# About this task
Every record is to be copied unchanged, except that its pictures are removed.

# Records for the task

· · · · · · ·

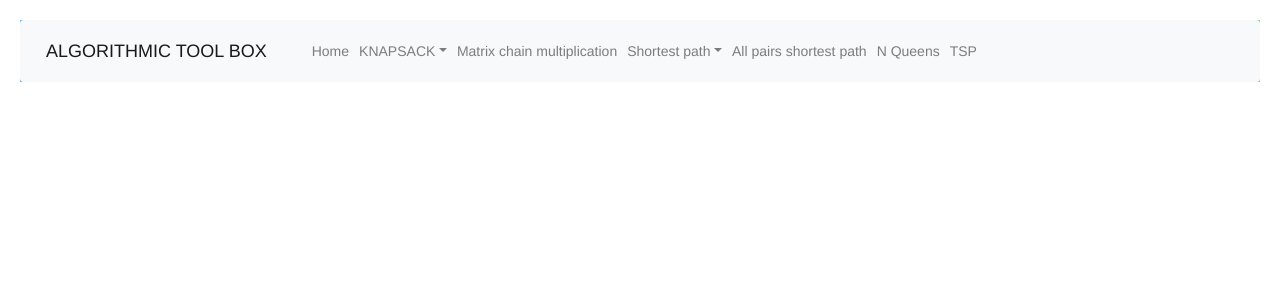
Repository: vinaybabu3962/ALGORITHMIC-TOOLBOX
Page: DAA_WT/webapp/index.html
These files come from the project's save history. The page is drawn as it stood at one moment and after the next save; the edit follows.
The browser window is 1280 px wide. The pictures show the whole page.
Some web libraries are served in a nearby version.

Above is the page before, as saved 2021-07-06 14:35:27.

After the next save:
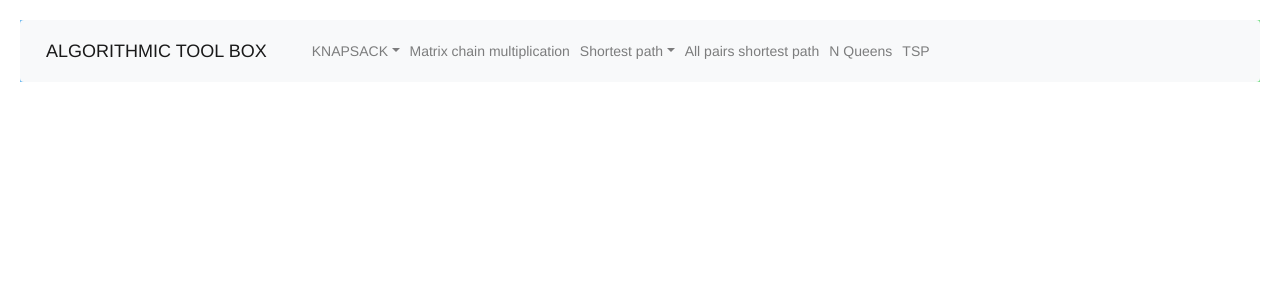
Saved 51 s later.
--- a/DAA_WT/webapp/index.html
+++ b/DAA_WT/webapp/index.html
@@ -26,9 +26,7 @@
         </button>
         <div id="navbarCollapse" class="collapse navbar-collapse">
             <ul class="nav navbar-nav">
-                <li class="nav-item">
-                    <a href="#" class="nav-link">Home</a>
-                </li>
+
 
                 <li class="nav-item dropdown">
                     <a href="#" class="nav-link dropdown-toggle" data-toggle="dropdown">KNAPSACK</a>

· · · · · · ·

# Answer section
Repository: vinaybabu3962/ALGORITHMIC-TOOLBOX
Page: DAA_WT/webapp/index.html
These files come from the project's save history. The page is drawn as it stood at one moment and after the next save; the edit follows.
The browser window is 1280 px wide. The pictures show the whole page.
Some web libraries are served in a nearby version.

Above is the page before, as saved 2021-07-06 14:35:27.

After the next save:
Saved 51 s later.
--- a/DAA_WT/webapp/index.html
+++ b/DAA_WT/webapp/index.html
@@ -26,9 +26,7 @@
         </button>
         <div id="navbarCollapse" class="collapse navbar-collapse">
             <ul class="nav navbar-nav">
-                <li class="nav-item">
-                    <a href="#" class="nav-link">Home</a>
-                </li>
+
 
                 <li class="nav-item dropdown">
                     <a href="#" class="nav-link dropdown-toggle" data-toggle="dropdown">KNAPSACK</a>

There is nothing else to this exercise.